→ **Task description**
Run through the data and copy out every line that mentions the word "main".

****************

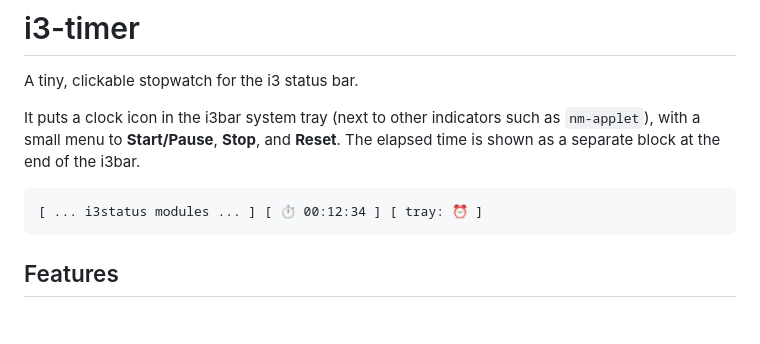
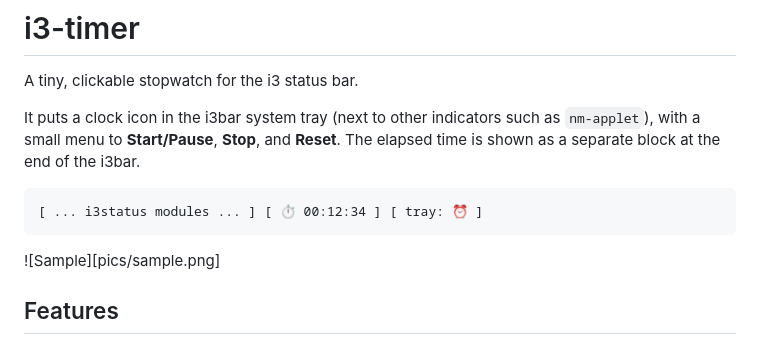
Before and after one commit to Beyrad/i3-timer, a Markdown page: README.md, the part around the change. Drawn GitHub-style; blank space fills up the shorter version.

Commit message:
Add sample picture

````diff
--- a/README.md
+++ b/README.md
@@ -9,6 +9,8 @@ elapsed time is shown as a separate block at the end of the i3bar.
 ```
 [ ... i3status modules ... ] [ ⏱ 00:12:34 ] [ tray: ⏰ ]
 ```
+
+![Sample][pics/sample.png]
 
 ## Features
 
````
Also changed, not shown: pics/sample.png (added), 1 other file.
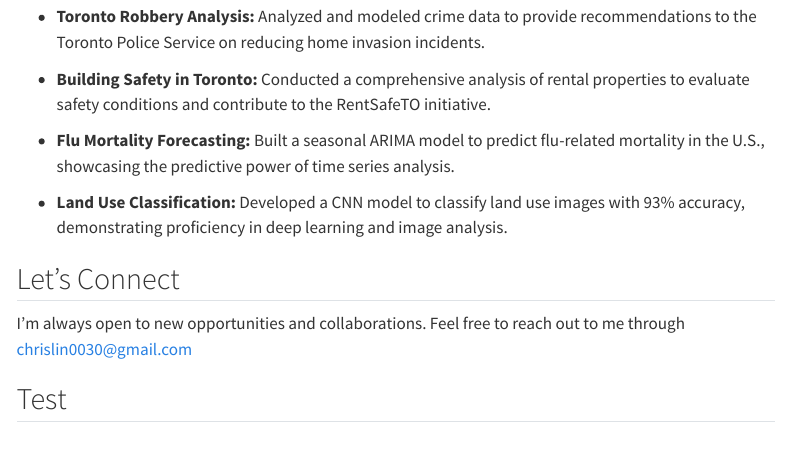
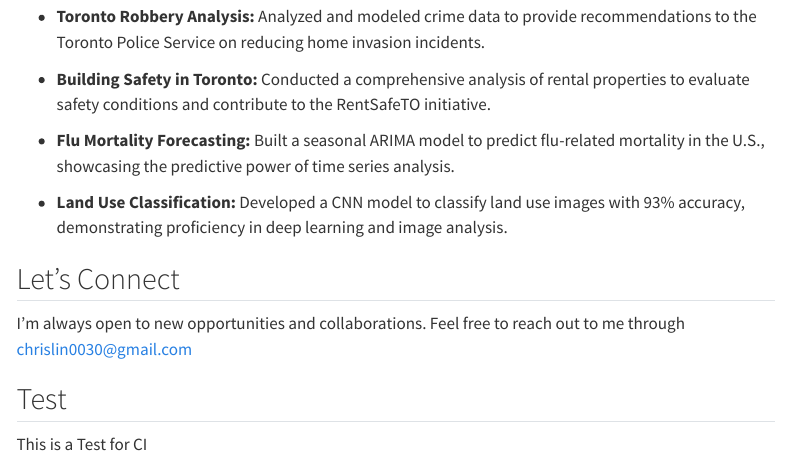
Before and after one commit to ChrisL00/ChrisL00.github.io, a Quarto document (index.qmd): the page in a window 1100 px wide, from 540 px down. Rendered offline with R 4.5, knitr and Pandoc in place of Quarto, with nearby package versions; menus at the side of the page are left out.

Commit message:
Update index.qmd

```diff
--- a/index.qmd
+++ b/index.qmd
@@ -24,3 +24,4 @@ Welcome to my personal website! I’m Chris Lin, a data analyst with a strong fo
 I’m always open to new opportunities and collaborations. Feel free to reach out to me through <chrislin0030@gmail.com>
 
 ## Test
+This is a Test for CI
```
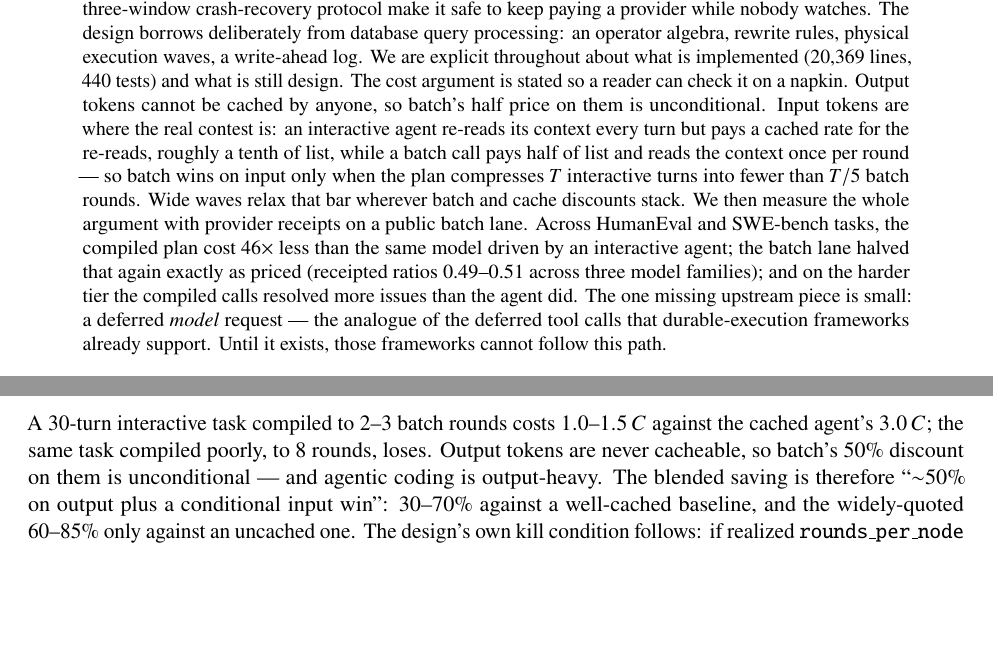
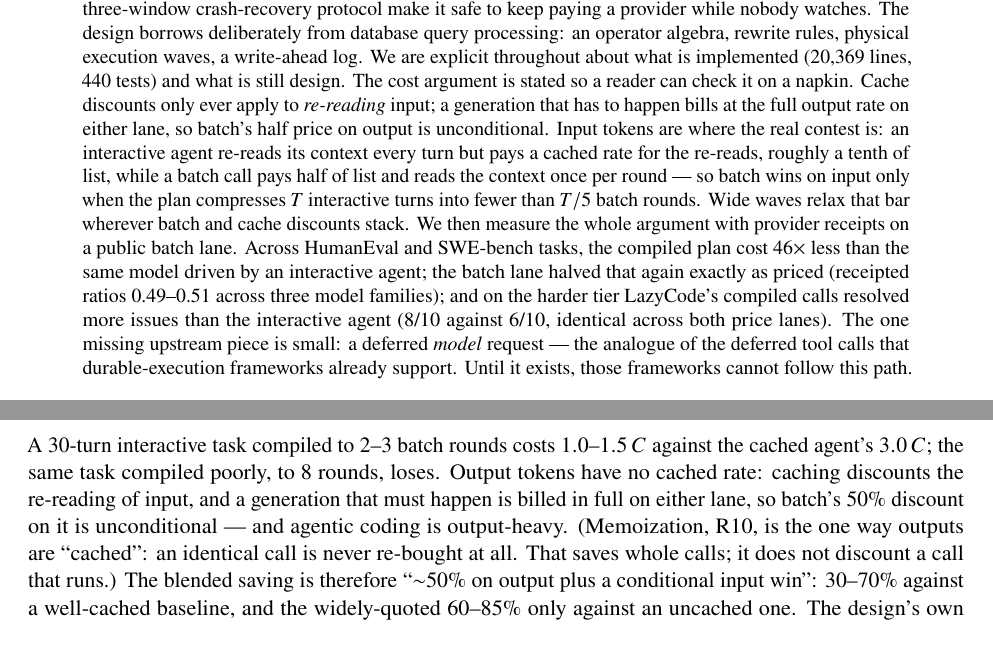
Before and after one commit to rajagurunath/lazycode, a LaTeX paper (docs/paper/latex/main.tex): two parts of pages 1 and 3 of 20, joined at a grey line, cut so that both start at the same text, the shorter picture padded with empty space. Compiled offline with pdfLaTeX.

Commit message:
paper: precise output-caching claim (caching discounts re-reads, never generation; R10 memoizes whole calls) + abstract names LazyCode in the deep-tier result

```diff
--- a/docs/paper/latex/main.tex
+++ b/docs/paper/latex/main.tex
@@ -25,7 +25,7 @@
 \maketitle
 
 \begin{abstract}
-Coding agents call models the way a person would: one synchronous request at a time, at the full realtime price. Yet much of what agents are best at --- burning down a backlog, mechanical migrations, test-coverage pushes --- has nobody sitting there waiting for it, and every major provider already sells a cheaper product for exactly that situation: a batch API with a 24-hour completion window at half the price. LazyCode is a compiler that moves deferrable coding work onto that tier. A realtime model plans the work once; the plan then runs unattended as waves of self-sufficient batch calls, and memoization plus a three-window crash-recovery protocol make it safe to keep paying a provider while nobody watches. The design borrows deliberately from database query processing: an operator algebra, rewrite rules, physical execution waves, a write-ahead log. We are explicit throughout about what is implemented (20{,}369 lines, 440 tests) and what is still design. The cost argument is stated so a reader can check it on a napkin. Output tokens cannot be cached by anyone, so batch's half price on them is unconditional. Input tokens are where the real contest is: an interactive agent re-reads its context every turn but pays a cached rate for the re-reads, roughly a tenth of list, while a batch call pays half of list and reads the context once per round --- so batch wins on input only when the plan compresses $T$ interactive turns into fewer than $T/5$ batch rounds. Wide waves relax that bar wherever batch and cache discounts stack. We then measure the whole argument with provider receipts on a public batch lane. Across HumanEval and SWE-bench tasks, the compiled plan cost $46\times$ less than the same model driven by an interactive agent; the batch lane halved that again exactly as priced (receipted ratios 0.49--0.51 across three model families); and on the harder tier the compiled calls resolved more issues than the agent did. The one missing upstream piece is small: a deferred \emph{model} request --- the analogue of the deferred tool calls that durable-execution frameworks already support. Until it exists, those frameworks cannot follow this path.
+Coding agents call models the way a person would: one synchronous request at a time, at the full realtime price. Yet much of what agents are best at --- burning down a backlog, mechanical migrations, test-coverage pushes --- has nobody sitting there waiting for it, and every major provider already sells a cheaper product for exactly that situation: a batch API with a 24-hour completion window at half the price. LazyCode is a compiler that moves deferrable coding work onto that tier. A realtime model plans the work once; the plan then runs unattended as waves of self-sufficient batch calls, and memoization plus a three-window crash-recovery protocol make it safe to keep paying a provider while nobody watches. The design borrows deliberately from database query processing: an operator algebra, rewrite rules, physical execution waves, a write-ahead log. We are explicit throughout about what is implemented (20{,}369 lines, 440 tests) and what is still design. The cost argument is stated so a reader can check it on a napkin. Cache discounts only ever apply to \emph{re-reading} input; a generation that has to happen bills at the full output rate on either lane, so batch's half price on output is unconditional. Input tokens are where the real contest is: an interactive agent re-reads its context every turn but pays a cached rate for the re-reads, roughly a tenth of list, while a batch call pays half of list and reads the context once per round --- so batch wins on input only when the plan compresses $T$ interactive turns into fewer than $T/5$ batch rounds. Wide waves relax that bar wherever batch and cache discounts stack. We then measure the whole argument with provider receipts on a public batch lane. Across HumanEval and SWE-bench tasks, the compiled plan cost $46\times$ less than the same model driven by an interactive agent; the batch lane halved that again exactly as priced (receipted ratios 0.49--0.51 across three model families); and on the harder tier LazyCode's compiled calls resolved more issues than the interactive agent (8/10 against 6/10, identical across both price lanes). The one missing upstream piece is small: a deferred \emph{model} request --- the analogue of the deferred tool calls that durable-execution frameworks already support. Until it exists, those frameworks cannot follow this path.
 \end{abstract}
 
 \section{Introduction}
@@ -79,7 +79,7 @@ The comparison to get right is a rent-versus-buy problem: the interactive agent
 \[
 0.5\,C\,R \;<\; 0.1\,C\,T \quad\Longleftrightarrow\quad \boxed{R < T/5}.
 \]
-A 30-turn interactive task compiled to 2--3 batch rounds costs $1.0$--$1.5\,C$ against the cached agent's $3.0\,C$; the same task compiled poorly, to 8 rounds, loses. Output tokens are never cacheable, so batch's 50\% discount on them is unconditional --- and agentic coding is output-heavy. The blended saving is therefore ``$\sim$50\% on output plus a conditional input win'': 30--70\% against a well-cached baseline, and the widely-quoted 60--85\% only against an uncached one. The design's own kill condition follows: if realized \texttt{rounds\_per\_node} degrades toward interactive depth, the input economics invert.
+A 30-turn interactive task compiled to 2--3 batch rounds costs $1.0$--$1.5\,C$ against the cached agent's $3.0\,C$; the same task compiled poorly, to 8 rounds, loses. Output tokens have no cached rate: caching discounts the re-reading of input, and a generation that must happen is billed in full on either lane, so batch's 50\% discount on it is unconditional --- and agentic coding is output-heavy. (Memoization, R10, is the one way outputs are ``cached'': an identical call is never re-bought at all. That saves whole calls; it does not discount a call that runs.) The blended saving is therefore ``$\sim$50\% on output plus a conditional input win'': 30--70\% against a well-cached baseline, and the widely-quoted 60--85\% only against an uncached one. The design's own kill condition follows: if realized \texttt{rounds\_per\_node} degrades toward interactive depth, the input economics invert.
 
 \subsection{Width changes the condition}
 \label{sec:economics-width}
```
Also changed, not shown: docs/paper/latex/main.pdf, docs/paper/latex/main.tex (2 more changed lines), 1 other file.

****************

→ **Output**
Before and after one commit to rajagurunath/lazycode, a LaTeX paper (docs/paper/latex/main.tex): two parts of pages 1 and 3 of 20, joined at a grey line, cut so that both start at the same text, the shorter picture padded with empty space. Compiled offline with pdfLaTeX.
--- a/docs/paper/latex/main.tex
+++ b/docs/paper/latex/main.tex
Also changed, not shown: docs/paper/latex/main.pdf, docs/paper/latex/main.tex (2 more changed lines), 1 other file.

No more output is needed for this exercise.